felt to be back worshipping and praying in our community!
As it is Remembrance Sunday, we spent some time reflecting on the sacrifice made by
so many so often to assure our freedom. This freedom from war and totalitarianism
that we enjoy in Canada was continued and expanded upon in Andrew’s sermon.
The text comes from our continuing study of the Gospel of Saint Mark – today was
chapter 5, 1-20 – the story of the Madman and Jesus’ healing. In our translation
the demon announces: “My name is Legion,” and in mine (The Message), it’s
rendered “My name is Mob. I’m a rioting mob.” This illustrates one of the reasons
that I really like The Message translation – it sounds much more immediate to my
As Andrew pointed out, this story is really all about Jesus and His power to heal, but
the other characters in the story are instructive as the reader (or at least this reader)
relates to them more easily.
I am not admitting here to multiple personality disorder, but there have been times
when I have felt like there is a rioting mob within – conflicting values, pressures,
priorities, etc. The resolution to these feelings is, of course, prayer and faith in
the healing power of Christ in our lives. Perhaps not as directly as the Madman
experienced, but the power of the everlasting means exactly this.
The other characters in the story are the farmers tending the pigs. When the demons
inhabit the pigs, freeing the Madman, they die, thus depriving the farmers of their
livelihood, or at least a part thereof. They react, to my mind, logically – they are angry
with Jesus and demand that He leave. They are afraid – of loss, of a terribly strange
occurrence, and perhaps most keenly, of having to adjust to the healed person “no
longer a walking madhouse of a man.”
The challenge that this story leaves with the reader is two-fold – how do we, after
having experienced the healing power of Christ, go forward; and how do others, in
the wake of changed circumstances, adjust. The answer in Mark is that the madman
preached and became “the talk of the town.” Mark does not provide an answer to

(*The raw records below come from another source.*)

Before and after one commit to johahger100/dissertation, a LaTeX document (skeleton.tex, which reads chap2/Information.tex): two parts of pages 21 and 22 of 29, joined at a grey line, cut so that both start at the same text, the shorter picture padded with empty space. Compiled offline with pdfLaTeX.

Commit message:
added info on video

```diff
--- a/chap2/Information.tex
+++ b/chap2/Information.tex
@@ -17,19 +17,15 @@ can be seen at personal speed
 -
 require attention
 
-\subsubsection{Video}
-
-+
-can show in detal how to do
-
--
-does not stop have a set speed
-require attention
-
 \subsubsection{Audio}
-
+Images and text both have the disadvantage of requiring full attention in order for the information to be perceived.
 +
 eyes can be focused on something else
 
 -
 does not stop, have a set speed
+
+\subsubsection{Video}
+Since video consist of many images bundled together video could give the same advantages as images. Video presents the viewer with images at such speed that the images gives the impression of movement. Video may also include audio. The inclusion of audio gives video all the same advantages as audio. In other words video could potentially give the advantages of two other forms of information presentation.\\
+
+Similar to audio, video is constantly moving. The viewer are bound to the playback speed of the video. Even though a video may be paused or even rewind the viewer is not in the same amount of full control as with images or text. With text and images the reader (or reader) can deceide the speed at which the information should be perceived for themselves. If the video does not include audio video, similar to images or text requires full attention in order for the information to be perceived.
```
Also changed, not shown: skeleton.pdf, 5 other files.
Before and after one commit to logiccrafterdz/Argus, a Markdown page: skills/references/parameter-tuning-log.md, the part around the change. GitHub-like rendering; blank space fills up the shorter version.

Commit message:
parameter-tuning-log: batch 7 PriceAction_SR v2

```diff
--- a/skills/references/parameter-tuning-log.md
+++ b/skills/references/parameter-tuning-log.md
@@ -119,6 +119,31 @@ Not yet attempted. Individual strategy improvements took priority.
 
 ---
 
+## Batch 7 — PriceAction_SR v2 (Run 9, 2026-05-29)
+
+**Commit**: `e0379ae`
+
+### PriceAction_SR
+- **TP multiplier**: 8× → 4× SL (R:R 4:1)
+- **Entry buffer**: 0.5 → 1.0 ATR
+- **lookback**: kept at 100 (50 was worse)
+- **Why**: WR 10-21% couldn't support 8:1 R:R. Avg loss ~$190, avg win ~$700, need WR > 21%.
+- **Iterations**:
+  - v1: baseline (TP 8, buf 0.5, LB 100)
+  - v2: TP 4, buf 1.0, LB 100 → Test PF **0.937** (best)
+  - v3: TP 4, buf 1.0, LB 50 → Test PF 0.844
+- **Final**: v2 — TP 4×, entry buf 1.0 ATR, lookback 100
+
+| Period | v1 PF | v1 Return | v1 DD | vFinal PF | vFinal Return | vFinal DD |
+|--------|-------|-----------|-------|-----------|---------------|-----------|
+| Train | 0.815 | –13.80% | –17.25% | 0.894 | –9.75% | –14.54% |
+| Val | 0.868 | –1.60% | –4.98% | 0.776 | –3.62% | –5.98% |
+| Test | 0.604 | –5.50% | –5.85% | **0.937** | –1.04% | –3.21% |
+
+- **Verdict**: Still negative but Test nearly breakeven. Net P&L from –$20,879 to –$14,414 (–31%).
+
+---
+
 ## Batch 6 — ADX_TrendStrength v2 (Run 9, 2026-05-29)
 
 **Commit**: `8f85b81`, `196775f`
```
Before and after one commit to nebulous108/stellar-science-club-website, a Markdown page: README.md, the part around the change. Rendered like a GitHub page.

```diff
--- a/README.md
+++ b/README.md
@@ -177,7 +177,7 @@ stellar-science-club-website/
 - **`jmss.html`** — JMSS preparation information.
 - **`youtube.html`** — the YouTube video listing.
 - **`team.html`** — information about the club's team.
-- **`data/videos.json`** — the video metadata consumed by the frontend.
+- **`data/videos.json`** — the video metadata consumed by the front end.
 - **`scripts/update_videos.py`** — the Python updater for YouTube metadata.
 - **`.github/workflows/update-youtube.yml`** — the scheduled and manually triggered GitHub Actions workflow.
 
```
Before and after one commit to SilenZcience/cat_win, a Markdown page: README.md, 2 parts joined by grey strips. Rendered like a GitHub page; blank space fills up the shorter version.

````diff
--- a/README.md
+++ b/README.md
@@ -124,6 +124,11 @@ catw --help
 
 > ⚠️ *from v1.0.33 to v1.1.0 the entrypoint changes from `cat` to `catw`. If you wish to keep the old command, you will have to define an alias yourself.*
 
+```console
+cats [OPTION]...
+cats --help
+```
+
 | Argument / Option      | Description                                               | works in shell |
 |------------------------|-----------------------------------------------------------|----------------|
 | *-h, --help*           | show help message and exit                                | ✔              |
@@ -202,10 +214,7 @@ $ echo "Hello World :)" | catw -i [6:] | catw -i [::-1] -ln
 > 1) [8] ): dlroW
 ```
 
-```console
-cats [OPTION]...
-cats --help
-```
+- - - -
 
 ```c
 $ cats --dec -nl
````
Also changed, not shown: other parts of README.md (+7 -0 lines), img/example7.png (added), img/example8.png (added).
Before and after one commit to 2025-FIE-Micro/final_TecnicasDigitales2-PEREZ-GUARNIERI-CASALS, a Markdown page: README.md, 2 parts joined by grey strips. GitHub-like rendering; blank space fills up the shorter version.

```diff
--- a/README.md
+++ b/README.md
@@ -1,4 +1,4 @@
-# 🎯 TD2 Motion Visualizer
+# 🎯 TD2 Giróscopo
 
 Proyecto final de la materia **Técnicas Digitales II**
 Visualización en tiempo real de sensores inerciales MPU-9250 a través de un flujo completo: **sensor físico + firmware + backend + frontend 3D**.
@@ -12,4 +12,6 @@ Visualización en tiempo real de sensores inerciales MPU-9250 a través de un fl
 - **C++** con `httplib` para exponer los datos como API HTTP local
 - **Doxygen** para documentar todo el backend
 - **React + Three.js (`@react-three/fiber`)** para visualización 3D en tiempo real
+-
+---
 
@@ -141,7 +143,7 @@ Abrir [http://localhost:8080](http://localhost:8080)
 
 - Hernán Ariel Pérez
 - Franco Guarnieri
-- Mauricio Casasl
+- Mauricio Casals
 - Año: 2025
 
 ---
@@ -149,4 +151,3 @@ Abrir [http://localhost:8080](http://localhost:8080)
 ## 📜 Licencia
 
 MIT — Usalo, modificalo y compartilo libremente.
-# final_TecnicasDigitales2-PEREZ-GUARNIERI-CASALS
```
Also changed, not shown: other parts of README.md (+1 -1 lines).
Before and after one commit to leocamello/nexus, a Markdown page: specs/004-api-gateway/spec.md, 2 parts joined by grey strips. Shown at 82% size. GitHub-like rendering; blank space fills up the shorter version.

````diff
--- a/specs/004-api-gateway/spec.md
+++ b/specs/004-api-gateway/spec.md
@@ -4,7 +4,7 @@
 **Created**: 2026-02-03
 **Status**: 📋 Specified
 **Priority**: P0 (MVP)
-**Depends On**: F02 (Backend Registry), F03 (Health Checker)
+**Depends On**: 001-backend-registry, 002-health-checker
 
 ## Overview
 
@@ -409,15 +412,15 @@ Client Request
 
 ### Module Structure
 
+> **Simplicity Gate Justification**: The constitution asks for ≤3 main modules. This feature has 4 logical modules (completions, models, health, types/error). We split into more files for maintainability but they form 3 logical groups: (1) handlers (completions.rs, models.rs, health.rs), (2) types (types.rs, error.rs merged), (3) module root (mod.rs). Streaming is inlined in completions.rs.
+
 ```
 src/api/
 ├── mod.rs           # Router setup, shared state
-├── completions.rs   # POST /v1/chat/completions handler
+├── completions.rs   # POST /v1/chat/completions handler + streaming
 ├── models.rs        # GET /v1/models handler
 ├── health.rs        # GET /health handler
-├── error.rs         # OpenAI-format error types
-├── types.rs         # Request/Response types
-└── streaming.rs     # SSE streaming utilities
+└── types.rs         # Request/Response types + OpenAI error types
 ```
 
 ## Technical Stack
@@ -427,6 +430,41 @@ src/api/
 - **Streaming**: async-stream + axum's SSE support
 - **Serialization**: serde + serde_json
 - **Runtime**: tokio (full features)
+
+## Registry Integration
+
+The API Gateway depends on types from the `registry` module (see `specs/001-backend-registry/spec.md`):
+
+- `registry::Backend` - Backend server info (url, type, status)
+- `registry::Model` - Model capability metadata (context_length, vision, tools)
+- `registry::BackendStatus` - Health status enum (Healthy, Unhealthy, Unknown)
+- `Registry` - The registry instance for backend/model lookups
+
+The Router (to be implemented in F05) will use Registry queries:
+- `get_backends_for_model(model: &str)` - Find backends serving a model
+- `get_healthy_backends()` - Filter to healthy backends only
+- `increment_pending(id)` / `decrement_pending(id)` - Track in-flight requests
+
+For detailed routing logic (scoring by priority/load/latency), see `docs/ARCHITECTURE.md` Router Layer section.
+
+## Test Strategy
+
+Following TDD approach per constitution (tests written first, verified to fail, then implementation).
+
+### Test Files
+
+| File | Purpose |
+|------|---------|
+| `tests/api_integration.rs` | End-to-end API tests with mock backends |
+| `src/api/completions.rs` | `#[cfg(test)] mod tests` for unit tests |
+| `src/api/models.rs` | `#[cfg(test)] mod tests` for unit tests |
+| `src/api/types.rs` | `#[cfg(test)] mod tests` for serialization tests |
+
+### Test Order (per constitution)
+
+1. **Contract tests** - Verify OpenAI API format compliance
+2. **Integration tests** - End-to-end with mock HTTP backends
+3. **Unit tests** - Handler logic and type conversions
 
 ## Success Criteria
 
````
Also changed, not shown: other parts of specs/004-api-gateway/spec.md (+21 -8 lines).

how the community reacted, but perhaps the answer is in Andrew’s exhortation to
generosity in all ways that we can.
It was a great day for me to return to service and I hope to work through the response
demanded by this story in the coming week.